Prompt: In the material below, find every line with "report" and pull it out.
======== Data provided ========
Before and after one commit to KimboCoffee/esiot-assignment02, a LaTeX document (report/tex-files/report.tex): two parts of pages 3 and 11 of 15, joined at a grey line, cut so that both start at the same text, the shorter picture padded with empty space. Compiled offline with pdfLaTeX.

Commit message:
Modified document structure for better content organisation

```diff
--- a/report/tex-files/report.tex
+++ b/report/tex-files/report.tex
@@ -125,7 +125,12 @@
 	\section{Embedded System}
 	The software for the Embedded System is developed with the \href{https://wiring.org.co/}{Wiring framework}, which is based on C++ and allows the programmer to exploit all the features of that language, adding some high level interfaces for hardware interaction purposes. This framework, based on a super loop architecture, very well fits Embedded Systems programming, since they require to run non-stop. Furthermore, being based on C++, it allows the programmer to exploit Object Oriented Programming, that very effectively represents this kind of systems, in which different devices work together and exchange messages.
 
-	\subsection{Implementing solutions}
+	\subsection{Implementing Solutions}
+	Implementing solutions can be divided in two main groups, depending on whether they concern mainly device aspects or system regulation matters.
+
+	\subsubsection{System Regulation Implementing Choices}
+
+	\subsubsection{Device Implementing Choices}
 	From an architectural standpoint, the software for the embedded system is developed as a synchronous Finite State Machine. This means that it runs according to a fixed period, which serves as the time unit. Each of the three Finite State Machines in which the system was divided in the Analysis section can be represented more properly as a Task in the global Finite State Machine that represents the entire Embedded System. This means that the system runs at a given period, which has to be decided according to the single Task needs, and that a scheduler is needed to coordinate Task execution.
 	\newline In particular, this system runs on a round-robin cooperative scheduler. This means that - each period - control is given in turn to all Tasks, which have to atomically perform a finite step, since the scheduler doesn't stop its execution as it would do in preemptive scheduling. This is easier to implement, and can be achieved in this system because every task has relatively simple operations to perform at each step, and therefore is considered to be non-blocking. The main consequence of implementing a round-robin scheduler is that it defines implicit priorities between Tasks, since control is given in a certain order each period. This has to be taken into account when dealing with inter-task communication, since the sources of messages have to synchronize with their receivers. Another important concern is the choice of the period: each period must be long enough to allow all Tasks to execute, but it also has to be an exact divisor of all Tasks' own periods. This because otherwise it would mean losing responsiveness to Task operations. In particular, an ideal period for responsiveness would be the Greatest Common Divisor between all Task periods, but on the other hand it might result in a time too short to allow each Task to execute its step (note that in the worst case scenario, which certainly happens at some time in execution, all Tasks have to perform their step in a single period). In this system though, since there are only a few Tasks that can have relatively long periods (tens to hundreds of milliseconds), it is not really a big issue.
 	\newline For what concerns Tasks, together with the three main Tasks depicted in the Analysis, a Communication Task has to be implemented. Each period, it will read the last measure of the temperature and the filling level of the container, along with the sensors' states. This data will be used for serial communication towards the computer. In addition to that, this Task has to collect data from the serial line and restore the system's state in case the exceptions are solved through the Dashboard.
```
========
Response to this exercise:
Before and after one commit to KimboCoffee/esiot-assignment02, a LaTeX document (report/tex-files/report.tex): two parts of pages 3 and 11 of 15, joined at a grey line, cut so that both start at the same text, the shorter picture padded with empty space. Compiled offline with pdfLaTeX.
--- a/report/tex-files/report.tex
+++ b/report/tex-files/report.tex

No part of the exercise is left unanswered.